Conservatoire de Toulouse
Juliette Mey Mezzo-Soprano Alain Buet Baritone
Jérôme Cuvillier Violincello William Fielding Organ
Director Mark Opstad
Regent’s engineers have a wonderful knack of perfectly placing microphones to capture ambience. It is never just a performance, the liturgical sense is always present. I particularly enjoy the way organ accompaniments are never compromised; the balance is carefully thought through whether it be loud reeds and 32ft pedal stops at full blast or capturing the idiomatic quieter sounds. The result? The speaker becomes the cathedral, church or town hall.
This new disc is no exception and excellently proves my point; an a capella
work for double choir and a similar work with organ accompaniment.
Swiss composer, Frank Martin’s Messe pour double chœur
is often described as extraordinary and is recognised as one of the major Latin choral Mass settings of the twentieth century. Incredibly it remained unperformed for nearly forty years after its composition.
From the opening alto entry the music engulfs the dramatic and exciting telling of the Mass. All the entries are superbly observed as are the sforzandos and diminuendos. Where Martin asks for more movement the La Maîtrise de Toulouse
, which is undoubtedly at its zenith with a well-balanced, lovely tone, deliver. The tenors and basses held notes at the end are resonant.
Carefully watching the conductor at the start of the Gloria, the tenors lead the entries of different parts on the word 'Gloria'; all are flawlessly executed as is the terrific Dominus deo, the quality of the timbre here is magnificent. Regent has captured the liturgical spirit.
The work was composed in 1922 but in 1926 Martin added a deeply moving Agnus Dei in which the choirs are used essentially as separate entities. The section where choir two ATB parts sing in thirds is executed well. The controlled and resonant singing of the Agnus Dei implores the Lamb of God to have mercy on us and it is conveyed through beautifully expressed singing that brings the Mass to a peaceful close.
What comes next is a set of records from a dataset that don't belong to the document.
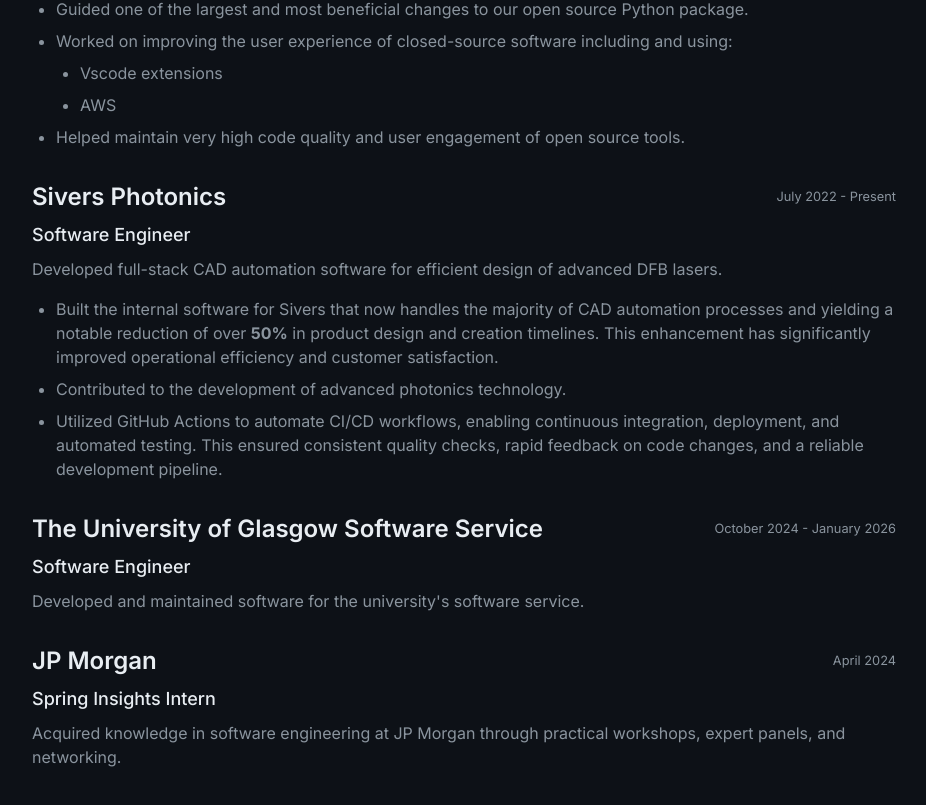
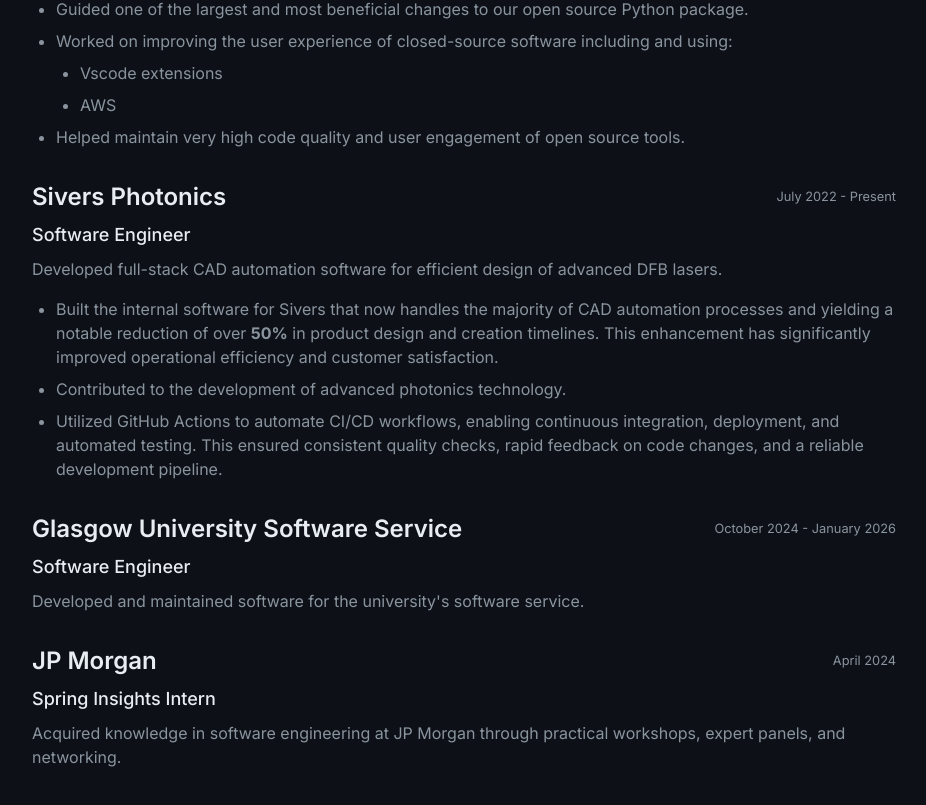
Before and after one commit to MatthewMckee4/MatthewMckee4, a Next.js app: page /experience in a window 1280 px wide. Shown: the part 552-1357 px from the top of the page, without its empty margins (176-1102 px from the left). Built offline with nearby package versions, Linux system fonts and the light colour scheme; a small style sheet from the web is missing.

Commit message:
Revert workplace name to Glasgow University Software Service

```diff
--- a/src/app/experience/page.tsx
+++ b/src/app/experience/page.tsx
@@ -86,7 +86,7 @@
             </ExperienceSection>
 
             <ExperienceSection
-                workplace="The University of Glasgow Software Service"
+                workplace="Glasgow University Software Service"
                 date="October 2024 - January 2026"
                 role="Software Engineer"
             >
```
What makes this recording even more remarkable is that few choirs are made up of such young musicians. Martin’s Mass, is hugely challenging and around a third of the members of the choir had never rehearsed without masks and distancing between each singer until the month before the recording was made.
The second piece is Duruflé’s Requiem
, another work that can be hard to bring off; the accompaniment is not helpful in guiding the singers to pitch notes. As a French choir, La Maitrise de Toulouse
interpret the music expressively with clear vocal lines and William Fielding’s astute organ accompaniments have been given careful consideration. The beautiful organ registration for Lux aeterna blends movingly with the choir. Again the sonorities are exquisite and the pianissimo sections are softly expressed. Mezzo-soprano Juliette Mey’s Pie Jesu is delightful and touching, Jérôme Cuvillier’s cello obligato adds warmth and, along with French baritone Alain Buet, all shape their phrases well.
It is astounding that a young choir can perform with so much emotional, depth and energy, a testament to Mark Opstad’s exceptional choir training techniques.
One of the finest releases so far this year.
La Maîtrise de Toulouse